The 99 Percent Occupy Boston, Reported on From the Inside

Chris Faraone covers the first three months of the Occupy Boston movement from the organizational core to the public effects.


| May 2012



99 Nights With The 99 Percent

“99 Nights With The 99 Percent” covers dispatches of the first three months of the Occupy Revolution from the perspective of reporter, blogger and tweeter, Chris Faraone. Faraone spent almost every waking hour honing his insight into America’s economic counterculture and this book is a compilation of his insight on the diverse and changing group of well-meaning protestors who organized to stand up for themselves.

WRITE TO POWER

From the street to the tweet, the Occupy movement gained momentum, and people organized to protest for change. 99 Nights With The 99 Percent (Write to Power, 2012) by Chris Faraone covers the first three months of the Occupy movement from Occupy Wall Street to Occupy Miami. In this excerpt, Faraone goes inside to the organizational core at the beginning of Occupy Boston and Occupy Dewey Square. Read this brief account of how the assembly met to get started.

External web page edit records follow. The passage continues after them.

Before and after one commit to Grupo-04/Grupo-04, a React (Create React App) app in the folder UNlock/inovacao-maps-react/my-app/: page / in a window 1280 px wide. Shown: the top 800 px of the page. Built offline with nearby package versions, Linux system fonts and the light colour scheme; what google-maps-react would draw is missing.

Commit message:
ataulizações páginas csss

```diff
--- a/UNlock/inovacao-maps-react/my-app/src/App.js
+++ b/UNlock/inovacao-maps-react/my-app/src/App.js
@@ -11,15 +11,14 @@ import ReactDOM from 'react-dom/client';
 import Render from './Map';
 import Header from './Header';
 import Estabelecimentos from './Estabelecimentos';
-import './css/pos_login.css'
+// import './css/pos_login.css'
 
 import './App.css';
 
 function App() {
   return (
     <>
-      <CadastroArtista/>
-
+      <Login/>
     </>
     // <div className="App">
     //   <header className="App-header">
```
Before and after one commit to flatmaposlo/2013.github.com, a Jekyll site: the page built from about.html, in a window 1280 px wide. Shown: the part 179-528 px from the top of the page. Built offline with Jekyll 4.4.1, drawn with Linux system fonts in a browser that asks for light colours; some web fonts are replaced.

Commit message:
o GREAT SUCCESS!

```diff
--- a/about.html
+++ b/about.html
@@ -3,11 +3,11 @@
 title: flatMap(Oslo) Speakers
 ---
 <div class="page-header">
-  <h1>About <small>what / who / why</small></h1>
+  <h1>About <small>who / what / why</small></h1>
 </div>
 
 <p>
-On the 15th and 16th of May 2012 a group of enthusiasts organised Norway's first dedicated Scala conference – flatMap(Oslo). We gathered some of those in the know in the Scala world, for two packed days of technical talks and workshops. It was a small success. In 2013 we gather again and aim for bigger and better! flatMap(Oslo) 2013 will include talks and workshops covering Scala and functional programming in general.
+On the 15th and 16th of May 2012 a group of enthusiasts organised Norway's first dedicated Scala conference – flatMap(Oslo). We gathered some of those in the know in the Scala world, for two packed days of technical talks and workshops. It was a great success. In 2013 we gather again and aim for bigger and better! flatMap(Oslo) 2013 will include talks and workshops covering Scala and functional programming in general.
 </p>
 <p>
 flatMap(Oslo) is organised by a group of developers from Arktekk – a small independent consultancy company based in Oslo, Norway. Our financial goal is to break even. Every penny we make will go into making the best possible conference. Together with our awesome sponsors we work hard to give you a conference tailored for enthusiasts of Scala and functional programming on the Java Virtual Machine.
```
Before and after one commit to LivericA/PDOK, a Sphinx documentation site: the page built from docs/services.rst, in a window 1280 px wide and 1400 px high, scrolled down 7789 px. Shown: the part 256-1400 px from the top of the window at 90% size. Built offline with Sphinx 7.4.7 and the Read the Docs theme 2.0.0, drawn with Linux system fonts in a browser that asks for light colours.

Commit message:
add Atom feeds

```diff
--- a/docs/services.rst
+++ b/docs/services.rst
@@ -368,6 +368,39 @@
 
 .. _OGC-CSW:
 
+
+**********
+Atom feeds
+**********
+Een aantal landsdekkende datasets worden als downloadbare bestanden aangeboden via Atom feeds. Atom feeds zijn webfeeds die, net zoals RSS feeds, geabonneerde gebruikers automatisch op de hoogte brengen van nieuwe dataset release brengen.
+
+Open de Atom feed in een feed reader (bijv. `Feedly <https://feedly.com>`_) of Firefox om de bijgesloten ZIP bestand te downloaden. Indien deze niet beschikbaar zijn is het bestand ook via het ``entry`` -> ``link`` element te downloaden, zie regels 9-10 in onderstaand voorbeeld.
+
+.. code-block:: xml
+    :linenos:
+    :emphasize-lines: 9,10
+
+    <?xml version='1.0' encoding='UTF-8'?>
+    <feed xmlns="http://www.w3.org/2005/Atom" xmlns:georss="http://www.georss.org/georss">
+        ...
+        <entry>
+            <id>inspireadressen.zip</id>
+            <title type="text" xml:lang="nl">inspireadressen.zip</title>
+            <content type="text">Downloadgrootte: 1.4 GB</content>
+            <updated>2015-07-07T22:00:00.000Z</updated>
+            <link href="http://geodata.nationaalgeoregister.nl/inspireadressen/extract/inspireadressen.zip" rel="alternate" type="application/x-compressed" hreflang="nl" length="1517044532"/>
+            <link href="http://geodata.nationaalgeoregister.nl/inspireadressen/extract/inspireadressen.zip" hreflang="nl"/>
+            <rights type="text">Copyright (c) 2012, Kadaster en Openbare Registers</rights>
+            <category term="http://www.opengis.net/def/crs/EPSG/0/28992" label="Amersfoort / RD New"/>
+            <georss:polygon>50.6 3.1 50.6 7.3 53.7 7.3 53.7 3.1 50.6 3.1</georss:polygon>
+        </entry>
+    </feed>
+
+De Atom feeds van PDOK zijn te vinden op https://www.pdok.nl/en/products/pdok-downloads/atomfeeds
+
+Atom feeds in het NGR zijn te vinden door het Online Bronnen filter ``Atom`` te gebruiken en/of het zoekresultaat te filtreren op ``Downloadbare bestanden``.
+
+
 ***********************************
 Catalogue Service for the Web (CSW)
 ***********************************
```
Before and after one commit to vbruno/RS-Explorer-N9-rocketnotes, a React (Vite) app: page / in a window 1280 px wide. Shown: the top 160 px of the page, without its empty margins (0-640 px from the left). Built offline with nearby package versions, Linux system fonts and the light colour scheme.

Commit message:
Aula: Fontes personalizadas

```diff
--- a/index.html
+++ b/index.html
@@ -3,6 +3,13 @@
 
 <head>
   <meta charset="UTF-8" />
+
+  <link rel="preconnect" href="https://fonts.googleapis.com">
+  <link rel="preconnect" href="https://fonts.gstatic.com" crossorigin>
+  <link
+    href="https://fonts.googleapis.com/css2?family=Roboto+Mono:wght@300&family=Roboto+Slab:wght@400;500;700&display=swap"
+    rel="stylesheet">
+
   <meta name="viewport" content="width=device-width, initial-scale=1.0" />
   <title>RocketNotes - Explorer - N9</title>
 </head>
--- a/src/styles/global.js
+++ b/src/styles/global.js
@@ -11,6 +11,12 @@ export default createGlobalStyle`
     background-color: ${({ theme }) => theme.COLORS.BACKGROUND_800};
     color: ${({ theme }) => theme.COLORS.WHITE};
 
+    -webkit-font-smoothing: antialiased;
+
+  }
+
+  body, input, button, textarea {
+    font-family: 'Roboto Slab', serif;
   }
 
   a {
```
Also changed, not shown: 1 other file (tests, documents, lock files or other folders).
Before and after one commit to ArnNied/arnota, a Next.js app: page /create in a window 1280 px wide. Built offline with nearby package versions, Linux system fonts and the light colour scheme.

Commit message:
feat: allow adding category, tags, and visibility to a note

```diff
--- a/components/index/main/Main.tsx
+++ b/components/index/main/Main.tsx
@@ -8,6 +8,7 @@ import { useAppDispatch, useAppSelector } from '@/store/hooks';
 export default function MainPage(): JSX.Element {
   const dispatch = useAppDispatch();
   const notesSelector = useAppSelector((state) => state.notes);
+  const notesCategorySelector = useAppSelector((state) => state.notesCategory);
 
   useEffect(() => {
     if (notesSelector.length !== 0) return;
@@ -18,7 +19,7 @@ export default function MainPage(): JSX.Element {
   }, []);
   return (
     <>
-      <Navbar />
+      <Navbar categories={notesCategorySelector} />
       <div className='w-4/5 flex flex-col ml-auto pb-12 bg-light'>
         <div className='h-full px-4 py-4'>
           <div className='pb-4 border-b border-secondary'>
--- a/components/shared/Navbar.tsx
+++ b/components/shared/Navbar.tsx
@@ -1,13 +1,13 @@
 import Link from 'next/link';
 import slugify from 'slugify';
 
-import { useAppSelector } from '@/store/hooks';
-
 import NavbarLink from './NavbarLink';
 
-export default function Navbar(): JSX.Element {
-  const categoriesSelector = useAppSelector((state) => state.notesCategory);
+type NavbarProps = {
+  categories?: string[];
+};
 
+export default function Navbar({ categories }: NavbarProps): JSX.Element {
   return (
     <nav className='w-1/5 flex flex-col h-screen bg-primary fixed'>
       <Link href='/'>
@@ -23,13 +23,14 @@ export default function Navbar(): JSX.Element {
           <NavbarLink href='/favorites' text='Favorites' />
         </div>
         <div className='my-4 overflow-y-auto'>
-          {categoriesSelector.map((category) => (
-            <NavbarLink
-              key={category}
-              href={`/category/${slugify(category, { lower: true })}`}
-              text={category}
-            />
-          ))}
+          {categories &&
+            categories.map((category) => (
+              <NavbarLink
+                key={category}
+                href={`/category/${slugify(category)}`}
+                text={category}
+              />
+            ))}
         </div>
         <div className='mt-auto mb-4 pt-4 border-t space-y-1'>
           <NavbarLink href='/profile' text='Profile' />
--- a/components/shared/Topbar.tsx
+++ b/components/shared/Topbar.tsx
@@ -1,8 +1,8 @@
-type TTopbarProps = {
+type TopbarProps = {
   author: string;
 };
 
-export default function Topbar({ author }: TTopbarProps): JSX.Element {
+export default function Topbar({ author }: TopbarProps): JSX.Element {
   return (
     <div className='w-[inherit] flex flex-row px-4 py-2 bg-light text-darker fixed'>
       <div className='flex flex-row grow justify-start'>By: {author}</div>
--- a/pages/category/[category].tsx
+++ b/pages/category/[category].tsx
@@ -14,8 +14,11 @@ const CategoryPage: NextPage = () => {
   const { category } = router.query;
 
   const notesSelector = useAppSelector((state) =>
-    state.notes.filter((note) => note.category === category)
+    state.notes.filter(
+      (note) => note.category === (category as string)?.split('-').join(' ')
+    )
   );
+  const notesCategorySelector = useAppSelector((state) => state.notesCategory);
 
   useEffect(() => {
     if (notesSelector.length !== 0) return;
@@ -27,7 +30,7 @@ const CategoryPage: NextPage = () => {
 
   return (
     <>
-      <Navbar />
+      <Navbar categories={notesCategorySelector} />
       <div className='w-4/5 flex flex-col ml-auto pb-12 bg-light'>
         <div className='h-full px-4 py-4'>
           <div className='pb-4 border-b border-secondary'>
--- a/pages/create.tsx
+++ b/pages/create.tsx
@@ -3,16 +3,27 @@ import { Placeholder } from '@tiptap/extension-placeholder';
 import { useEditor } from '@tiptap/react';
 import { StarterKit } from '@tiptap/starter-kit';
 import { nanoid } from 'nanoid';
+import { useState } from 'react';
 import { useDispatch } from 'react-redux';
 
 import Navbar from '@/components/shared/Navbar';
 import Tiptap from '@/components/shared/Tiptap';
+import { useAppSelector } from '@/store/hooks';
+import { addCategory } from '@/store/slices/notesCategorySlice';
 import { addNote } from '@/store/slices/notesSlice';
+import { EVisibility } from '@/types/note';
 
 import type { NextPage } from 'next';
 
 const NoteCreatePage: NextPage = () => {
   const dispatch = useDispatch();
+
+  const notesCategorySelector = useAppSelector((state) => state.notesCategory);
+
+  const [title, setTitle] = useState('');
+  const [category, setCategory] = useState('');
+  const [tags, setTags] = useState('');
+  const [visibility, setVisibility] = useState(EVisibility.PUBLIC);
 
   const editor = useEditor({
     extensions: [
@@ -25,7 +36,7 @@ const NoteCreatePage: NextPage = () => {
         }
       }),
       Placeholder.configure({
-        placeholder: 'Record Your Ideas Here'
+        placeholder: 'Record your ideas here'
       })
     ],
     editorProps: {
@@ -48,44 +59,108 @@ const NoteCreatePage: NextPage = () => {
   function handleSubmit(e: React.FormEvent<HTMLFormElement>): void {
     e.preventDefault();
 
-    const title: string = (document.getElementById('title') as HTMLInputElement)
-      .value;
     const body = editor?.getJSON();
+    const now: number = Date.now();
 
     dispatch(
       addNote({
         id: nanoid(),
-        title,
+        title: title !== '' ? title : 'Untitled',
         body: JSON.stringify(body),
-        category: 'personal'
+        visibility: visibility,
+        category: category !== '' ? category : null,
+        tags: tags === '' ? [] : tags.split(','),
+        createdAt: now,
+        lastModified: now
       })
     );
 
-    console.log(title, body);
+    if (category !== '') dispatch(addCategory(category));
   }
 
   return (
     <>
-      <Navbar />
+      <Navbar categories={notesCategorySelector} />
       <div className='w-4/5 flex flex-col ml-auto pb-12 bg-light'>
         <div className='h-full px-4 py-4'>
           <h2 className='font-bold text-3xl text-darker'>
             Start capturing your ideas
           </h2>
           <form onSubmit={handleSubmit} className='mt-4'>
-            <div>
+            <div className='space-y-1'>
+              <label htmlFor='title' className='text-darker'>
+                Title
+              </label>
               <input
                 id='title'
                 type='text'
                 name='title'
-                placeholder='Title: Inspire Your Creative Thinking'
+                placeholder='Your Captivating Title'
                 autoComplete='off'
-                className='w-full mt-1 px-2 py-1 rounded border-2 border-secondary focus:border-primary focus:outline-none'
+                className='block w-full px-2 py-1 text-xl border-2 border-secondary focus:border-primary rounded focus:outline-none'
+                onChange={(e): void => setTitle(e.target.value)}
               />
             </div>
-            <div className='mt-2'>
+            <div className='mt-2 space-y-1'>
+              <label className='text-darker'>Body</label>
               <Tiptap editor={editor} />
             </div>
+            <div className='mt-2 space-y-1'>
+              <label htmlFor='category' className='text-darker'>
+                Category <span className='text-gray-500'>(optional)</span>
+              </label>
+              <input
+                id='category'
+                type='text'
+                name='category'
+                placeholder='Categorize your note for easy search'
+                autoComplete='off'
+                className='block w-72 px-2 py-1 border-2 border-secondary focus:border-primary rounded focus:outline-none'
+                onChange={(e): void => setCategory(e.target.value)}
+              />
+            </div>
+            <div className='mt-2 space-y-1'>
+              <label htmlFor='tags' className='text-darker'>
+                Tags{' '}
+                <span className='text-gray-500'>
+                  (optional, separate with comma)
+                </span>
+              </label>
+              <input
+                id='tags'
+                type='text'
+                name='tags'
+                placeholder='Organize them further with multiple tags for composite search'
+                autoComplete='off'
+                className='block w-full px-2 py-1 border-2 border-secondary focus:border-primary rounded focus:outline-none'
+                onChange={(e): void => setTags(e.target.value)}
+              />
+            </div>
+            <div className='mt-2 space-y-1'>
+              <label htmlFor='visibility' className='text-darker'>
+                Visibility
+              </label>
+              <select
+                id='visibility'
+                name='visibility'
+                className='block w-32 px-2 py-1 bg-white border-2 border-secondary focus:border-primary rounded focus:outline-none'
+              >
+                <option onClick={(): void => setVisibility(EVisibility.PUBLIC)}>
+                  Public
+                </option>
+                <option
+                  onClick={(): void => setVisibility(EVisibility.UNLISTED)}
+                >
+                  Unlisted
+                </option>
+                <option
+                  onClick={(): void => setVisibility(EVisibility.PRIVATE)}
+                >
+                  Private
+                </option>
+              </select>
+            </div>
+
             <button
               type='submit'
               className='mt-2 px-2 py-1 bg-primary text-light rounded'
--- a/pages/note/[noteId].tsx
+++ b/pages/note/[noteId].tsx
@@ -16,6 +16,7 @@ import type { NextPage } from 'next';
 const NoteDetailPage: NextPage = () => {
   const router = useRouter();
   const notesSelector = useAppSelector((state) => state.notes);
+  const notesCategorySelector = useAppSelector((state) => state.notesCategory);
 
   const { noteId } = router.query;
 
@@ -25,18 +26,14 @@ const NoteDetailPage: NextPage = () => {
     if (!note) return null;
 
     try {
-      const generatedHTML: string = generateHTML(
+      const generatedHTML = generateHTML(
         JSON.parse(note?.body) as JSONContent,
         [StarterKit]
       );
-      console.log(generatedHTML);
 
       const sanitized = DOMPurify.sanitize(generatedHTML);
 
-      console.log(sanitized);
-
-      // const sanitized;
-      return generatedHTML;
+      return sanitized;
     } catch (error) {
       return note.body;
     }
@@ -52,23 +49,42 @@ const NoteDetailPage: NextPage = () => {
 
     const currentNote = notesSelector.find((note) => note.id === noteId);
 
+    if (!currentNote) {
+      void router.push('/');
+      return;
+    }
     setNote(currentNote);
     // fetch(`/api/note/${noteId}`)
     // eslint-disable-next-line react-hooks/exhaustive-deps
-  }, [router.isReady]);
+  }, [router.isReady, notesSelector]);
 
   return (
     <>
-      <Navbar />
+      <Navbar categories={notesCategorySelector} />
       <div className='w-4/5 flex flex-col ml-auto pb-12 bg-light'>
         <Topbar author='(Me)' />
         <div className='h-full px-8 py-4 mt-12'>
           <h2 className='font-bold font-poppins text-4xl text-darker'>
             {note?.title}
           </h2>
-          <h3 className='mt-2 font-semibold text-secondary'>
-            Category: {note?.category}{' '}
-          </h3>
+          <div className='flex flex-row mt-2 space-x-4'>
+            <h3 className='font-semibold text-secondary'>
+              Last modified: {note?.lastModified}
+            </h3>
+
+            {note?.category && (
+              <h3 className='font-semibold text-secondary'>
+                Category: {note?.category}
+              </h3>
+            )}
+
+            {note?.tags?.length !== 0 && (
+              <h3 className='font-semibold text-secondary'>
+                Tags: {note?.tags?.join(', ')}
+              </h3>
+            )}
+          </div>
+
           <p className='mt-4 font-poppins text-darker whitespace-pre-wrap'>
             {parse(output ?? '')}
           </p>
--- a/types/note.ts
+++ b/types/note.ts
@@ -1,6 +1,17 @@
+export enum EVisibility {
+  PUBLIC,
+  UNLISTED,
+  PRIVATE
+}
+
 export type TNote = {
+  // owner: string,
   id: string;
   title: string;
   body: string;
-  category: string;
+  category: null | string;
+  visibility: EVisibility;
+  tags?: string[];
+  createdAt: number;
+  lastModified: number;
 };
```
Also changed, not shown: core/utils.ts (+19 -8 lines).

This excerpt is taken from the section “Occupy Boston Common.”  

American Bandstand

September 28, 2011 

At this early juncture it’s fair to say that Occupy Wall Street is successful. I’m not being sarcastic. Yesterday I wrote about the media frenzy that has fertilized their protests from day one, and that’s rained down even harder since police began beating demonstrators. And after last night’s Occupy meeting at the Boston Common bandstand, I’m convinced that the hordes have achieved something even greater than attracting press: regardless of what they accomplish in the end, Occupy has already become the hottest protest franchise since the Tea Party. Which is why it makes sense that our rally-happy Hub is the first city to strike while the brand is hot.

Last night’s kickoff testified to the weight of this movement. People have been angry for some time, but for many it was Occupy that motivated them — not the countless other protests that unfold every week around here. Roughly 300 showed — with a number of reporters also on the scene — despite the event having been announced less than a day ahead of time (Steve Annear broke the story in the Boston Metro). By a show of hands, a few dozen folks on the Common got their feet wet in New York at Occupy Wall Street. But for the most part, these people — mostly young, but overall from a mix of backgrounds, ages, and ethnicities — were inspired to act by what they’d seen online and in the news.

Following an introduction by organizer Robin Jacks — whose opening “Welcome to Occupy Boston” greetings may have summoned Thunderdome memories for older onlookers — an array of speakers took no longer than a few minutes a piece to chime in. Though they were asked to address Occupy priorities, many waxed extensively on tangential causes — the Fifth Amendment, capital punishment, and so on — until about a half-hour in. Then, at around 8 pm, the first real order of business commenced when someone asked the crowd to think about when and where they might occupy. The same speaker than detoured onto a rant about growing his own food, but he nonetheless rolled the ball in the right direction.

By a show of hands at the start of the assembly, about 20 people were interested in helping maintain a prolonged Boston occupation. But some participants got more serious as the night progressed — especially after everyone divided into working groups, and began to discuss logistical implementation issues ranging from legal, food, and medical to outreach and media. There were still some goofy moments — the night’s loudest cheers came when someone screamed “Fuck capitalism!” But overall the maturity level increased over the three-plus hour congress.